Several does fed within 20 yards, and a group of bucks was slowly walking in my direction. Every deer in the field was greedily pulling bright orange carrots from the loose, black dirt with their teeth. I was terrified to move considering all of the eyes within shooting range on the organic vegetable farm I’d recently gained permission to bowhunt. Add in the fact that three jakes were standing right next to me gobbling at the the sound of a distant police siren and the scene was something else entirely.
Then it happened. An unseen doe had fed up the field edge and nearly stuck her nose in my natural blind, which I had carved out beneath a low cedar tree. She got a snootful of my scent and went ballistic, setting the whole herd in motion.
In the ensuing melee I drew and watched as one of the bucks ran at me. He was an easy 130-class, mature deer. He stood broadside in the field and I watched as my arrow, tipped with a lighted nock, hit his shoulder and stopped as if I’d shot it into a concrete retaining wall. As he lit out from the field my arrow shot straight up into the air and flipped end over end before coming to rest on the ground.
The shaft showed maybe four inches of penetration, and when I shook it I could hear the broken broadhead ferrule rattling around in the insert. What followed was a few spots of blood, a full day of grid searching, and predictable recovery results.
Fast forward a few years to an absolute beast of an Iowa buck that caught me drawing. He stared bug-eyed in my direction as I intentionally tried to aim low, knowing he was going to drop at the shot. The arrow hit him with a crack and my first impression was that I’d done it again. As he busted through brush along the edge of the creek for 50 yards my heart sunk. Then he simply stopped, looked around, and tipped over.
Both shots had hit mature bucks’ shoulders, but the results were vastly different. Broadhead choice played a role in the outcomes, I know that. But I also know arrow choice did as well. The first buck was shot with a lighter-weight, full-diameter carbon arrow. The second, a micro-diameter shaft weighing enough grains-per-inch to handle a bull elk with ease.

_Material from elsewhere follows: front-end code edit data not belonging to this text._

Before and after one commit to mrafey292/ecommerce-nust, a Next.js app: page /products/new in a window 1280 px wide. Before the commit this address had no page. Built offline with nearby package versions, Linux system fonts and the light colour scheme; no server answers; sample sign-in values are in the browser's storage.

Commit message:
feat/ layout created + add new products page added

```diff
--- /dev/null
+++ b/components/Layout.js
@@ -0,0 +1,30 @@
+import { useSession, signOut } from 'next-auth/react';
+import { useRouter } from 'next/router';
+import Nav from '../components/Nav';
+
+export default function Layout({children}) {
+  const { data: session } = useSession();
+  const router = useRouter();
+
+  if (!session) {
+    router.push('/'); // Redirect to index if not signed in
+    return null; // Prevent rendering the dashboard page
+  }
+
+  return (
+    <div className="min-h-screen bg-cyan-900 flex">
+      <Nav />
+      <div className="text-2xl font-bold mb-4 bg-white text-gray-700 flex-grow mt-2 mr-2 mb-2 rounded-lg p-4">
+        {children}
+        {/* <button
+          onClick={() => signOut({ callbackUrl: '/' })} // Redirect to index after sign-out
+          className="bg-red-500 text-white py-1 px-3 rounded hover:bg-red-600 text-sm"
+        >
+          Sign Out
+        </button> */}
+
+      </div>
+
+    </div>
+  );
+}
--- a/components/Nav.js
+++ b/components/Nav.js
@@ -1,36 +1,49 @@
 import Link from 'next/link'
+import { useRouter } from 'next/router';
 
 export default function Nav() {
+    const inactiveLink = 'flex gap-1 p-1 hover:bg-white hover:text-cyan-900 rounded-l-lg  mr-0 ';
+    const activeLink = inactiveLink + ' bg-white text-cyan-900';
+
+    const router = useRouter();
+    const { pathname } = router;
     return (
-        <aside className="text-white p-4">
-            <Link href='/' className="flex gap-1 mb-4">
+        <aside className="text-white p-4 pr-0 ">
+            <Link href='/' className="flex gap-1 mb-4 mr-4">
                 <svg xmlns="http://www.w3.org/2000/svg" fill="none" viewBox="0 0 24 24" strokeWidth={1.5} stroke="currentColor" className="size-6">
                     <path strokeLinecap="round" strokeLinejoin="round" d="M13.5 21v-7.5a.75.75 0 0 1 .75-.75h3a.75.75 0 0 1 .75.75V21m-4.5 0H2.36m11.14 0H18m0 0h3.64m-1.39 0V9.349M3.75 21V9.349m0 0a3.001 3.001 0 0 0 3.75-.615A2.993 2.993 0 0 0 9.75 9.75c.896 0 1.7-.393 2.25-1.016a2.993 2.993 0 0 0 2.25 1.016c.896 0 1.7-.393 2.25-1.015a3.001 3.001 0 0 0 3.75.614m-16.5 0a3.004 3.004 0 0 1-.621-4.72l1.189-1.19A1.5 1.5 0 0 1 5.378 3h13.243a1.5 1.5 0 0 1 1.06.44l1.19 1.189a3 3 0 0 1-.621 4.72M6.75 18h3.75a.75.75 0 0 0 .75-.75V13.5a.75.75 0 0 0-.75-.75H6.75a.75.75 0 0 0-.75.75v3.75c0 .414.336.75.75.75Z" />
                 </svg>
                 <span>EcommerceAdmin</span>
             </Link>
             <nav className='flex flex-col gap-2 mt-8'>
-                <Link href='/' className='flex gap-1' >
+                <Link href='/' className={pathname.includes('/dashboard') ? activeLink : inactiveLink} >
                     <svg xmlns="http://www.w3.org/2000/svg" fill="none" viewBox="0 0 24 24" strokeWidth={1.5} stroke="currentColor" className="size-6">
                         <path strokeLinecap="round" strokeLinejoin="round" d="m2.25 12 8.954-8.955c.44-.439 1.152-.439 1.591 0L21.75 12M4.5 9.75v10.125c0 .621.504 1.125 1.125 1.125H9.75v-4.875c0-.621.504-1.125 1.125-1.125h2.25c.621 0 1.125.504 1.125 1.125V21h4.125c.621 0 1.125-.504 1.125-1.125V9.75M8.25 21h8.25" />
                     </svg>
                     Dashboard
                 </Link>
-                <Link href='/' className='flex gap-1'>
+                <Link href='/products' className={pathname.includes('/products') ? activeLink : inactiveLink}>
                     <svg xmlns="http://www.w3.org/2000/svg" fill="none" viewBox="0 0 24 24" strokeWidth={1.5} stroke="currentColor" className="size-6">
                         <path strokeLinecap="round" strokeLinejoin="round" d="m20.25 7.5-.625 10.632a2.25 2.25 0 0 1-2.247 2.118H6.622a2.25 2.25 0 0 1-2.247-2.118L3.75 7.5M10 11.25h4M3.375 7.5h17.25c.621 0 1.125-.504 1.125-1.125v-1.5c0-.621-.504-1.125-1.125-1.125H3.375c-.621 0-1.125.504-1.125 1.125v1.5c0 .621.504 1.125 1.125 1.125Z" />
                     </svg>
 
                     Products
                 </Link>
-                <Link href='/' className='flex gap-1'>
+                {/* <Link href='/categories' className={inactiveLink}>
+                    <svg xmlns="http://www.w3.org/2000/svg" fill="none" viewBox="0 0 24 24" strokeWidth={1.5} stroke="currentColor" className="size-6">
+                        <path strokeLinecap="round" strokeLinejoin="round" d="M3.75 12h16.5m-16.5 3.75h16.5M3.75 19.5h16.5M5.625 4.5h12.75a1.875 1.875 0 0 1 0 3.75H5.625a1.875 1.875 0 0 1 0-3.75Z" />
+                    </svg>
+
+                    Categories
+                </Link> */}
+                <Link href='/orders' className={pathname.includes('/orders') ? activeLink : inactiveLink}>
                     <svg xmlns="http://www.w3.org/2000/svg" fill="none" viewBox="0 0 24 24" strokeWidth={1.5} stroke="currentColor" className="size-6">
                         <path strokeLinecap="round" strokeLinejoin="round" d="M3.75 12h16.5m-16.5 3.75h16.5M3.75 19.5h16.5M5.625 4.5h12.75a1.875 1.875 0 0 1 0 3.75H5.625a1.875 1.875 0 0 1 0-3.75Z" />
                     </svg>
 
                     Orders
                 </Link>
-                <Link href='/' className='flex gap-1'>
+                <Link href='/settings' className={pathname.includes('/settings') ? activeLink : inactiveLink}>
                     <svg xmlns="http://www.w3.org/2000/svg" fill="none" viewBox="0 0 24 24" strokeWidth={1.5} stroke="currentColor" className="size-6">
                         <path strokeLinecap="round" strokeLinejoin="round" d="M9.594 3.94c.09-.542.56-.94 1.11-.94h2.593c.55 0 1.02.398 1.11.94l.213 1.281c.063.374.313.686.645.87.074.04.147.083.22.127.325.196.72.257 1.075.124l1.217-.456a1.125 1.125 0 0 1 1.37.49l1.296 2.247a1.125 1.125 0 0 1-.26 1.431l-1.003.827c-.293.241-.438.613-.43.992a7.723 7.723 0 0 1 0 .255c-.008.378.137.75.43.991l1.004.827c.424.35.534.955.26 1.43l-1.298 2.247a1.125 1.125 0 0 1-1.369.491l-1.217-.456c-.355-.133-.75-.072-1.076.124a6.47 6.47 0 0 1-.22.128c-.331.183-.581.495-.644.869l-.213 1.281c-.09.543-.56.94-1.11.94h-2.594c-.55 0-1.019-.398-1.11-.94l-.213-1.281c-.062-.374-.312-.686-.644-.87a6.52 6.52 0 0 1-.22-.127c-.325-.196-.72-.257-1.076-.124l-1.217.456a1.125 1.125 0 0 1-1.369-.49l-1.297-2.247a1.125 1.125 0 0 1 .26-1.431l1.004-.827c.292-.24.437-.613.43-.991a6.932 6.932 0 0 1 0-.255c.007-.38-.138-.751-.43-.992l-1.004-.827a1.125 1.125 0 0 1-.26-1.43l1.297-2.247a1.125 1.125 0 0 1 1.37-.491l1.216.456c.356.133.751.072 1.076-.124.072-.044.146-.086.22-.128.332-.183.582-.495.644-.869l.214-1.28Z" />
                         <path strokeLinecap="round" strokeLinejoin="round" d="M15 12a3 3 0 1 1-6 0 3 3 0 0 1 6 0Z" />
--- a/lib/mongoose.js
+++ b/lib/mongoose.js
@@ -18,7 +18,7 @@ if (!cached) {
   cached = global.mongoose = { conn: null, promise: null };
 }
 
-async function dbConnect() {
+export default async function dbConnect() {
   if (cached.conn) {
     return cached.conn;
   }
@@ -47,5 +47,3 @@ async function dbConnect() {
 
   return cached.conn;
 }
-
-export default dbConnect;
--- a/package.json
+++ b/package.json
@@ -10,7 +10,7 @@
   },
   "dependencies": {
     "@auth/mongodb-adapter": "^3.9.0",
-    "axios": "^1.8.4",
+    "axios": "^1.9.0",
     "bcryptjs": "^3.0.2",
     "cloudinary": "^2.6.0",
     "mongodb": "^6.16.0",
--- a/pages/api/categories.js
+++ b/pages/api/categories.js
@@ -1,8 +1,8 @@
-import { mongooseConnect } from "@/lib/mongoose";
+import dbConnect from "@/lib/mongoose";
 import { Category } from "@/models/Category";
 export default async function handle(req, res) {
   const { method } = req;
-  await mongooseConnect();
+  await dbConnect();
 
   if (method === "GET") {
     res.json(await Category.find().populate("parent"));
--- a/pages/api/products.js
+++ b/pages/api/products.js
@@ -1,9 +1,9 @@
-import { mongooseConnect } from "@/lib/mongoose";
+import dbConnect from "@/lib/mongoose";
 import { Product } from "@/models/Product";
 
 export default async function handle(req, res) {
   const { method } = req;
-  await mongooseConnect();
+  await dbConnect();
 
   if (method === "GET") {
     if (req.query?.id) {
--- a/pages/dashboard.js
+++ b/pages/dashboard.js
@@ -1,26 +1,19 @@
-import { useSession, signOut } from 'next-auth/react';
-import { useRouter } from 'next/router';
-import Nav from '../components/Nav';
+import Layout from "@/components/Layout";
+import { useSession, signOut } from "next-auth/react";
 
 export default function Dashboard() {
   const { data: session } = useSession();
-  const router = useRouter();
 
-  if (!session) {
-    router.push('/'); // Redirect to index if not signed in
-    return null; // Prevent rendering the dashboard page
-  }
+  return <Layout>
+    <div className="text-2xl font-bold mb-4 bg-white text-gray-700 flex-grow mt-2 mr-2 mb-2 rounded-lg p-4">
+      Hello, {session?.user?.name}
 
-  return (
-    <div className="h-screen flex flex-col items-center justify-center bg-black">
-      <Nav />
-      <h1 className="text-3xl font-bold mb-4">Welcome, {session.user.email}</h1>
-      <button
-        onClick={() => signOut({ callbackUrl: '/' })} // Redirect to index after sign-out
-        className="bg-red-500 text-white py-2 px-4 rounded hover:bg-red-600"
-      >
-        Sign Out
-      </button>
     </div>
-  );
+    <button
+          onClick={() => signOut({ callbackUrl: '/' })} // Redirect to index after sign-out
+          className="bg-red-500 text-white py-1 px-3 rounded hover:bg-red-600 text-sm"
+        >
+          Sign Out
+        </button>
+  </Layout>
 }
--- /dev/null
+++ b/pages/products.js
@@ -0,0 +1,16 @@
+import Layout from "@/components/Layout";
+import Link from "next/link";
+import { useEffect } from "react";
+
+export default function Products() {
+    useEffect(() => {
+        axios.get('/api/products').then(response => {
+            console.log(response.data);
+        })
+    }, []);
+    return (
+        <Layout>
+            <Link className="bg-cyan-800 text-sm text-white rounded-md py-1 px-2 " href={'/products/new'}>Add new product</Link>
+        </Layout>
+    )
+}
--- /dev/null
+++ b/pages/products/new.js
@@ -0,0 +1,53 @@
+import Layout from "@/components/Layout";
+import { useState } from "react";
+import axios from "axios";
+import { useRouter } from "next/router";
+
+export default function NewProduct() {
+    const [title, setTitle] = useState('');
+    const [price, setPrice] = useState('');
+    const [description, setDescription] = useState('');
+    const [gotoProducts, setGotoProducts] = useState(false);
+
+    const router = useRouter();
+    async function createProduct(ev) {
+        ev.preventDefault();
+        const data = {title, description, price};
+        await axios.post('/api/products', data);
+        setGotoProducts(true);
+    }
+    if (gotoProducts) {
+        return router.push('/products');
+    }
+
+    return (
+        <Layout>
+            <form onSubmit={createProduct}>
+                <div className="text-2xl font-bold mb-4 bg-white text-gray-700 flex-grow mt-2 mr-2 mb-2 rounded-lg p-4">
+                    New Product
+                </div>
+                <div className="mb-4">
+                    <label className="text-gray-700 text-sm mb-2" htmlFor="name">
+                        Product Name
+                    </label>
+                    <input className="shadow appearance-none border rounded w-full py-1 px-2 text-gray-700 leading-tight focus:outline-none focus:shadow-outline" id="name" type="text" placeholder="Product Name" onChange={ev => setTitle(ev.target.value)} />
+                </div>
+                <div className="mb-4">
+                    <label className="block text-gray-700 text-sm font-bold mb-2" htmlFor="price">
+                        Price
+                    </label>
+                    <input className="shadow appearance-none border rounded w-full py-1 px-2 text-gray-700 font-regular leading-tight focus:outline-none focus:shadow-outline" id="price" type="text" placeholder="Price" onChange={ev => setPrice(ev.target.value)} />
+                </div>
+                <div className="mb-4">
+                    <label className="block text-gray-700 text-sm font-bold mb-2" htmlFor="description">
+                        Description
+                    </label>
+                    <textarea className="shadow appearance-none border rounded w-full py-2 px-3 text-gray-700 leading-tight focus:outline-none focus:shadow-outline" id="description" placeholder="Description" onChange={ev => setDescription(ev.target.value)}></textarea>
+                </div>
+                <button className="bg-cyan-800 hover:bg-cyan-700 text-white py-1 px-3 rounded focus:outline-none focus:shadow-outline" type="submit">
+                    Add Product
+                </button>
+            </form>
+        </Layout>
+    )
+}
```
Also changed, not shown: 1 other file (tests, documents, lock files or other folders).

Those experiences, and many, many others, are the reason why I take arrow choice seriously. I’ve had plenty of bowhunters tell me it’s impossible to get through a mature buck’s shoulder, but that’s simply not true.
First off, what we call shoulder is made up of a few parts, with the main bone being the scapula. This bladed bone is thinnest on top and not too difficult to get through. Head south on the bone, however, and it not only becomes thicker but also meets up with a ball joint. Hit that and you’re most likely in for a long day of tracking and eventual disappointment. There is also the scapula spine, which is the I-beam looking protrusion on the shoulder blade. This thicker bone feature has caused fits for plenty of bowhunters as well.
So, what should you do about the shoulder-blade dilemma? The simple answer is to aim far enough behind the shoulder to not worry about it. Unfortunately, things go wrong and shots don’t always go where we hope. That leaves the best option to still aim correctly, but with an arrow that provides for a much wider margin-for-error.
For most of us, this means bumping up overall arrow weights and opting for smaller-in-diameter shafts. Those two things alone will increase penetration, and when you’re talking about getting through the shoulder, you may only need an extra inch or two to reach the far-side lung. With bowhunting, it’s the attention to the little details that make success far more common. The right arrow choice for when things go wrong definitely fits into that category, especially when dealing with a mature buck’s shoulder.
The next time you go to buy a fresh dozen, choose wisely.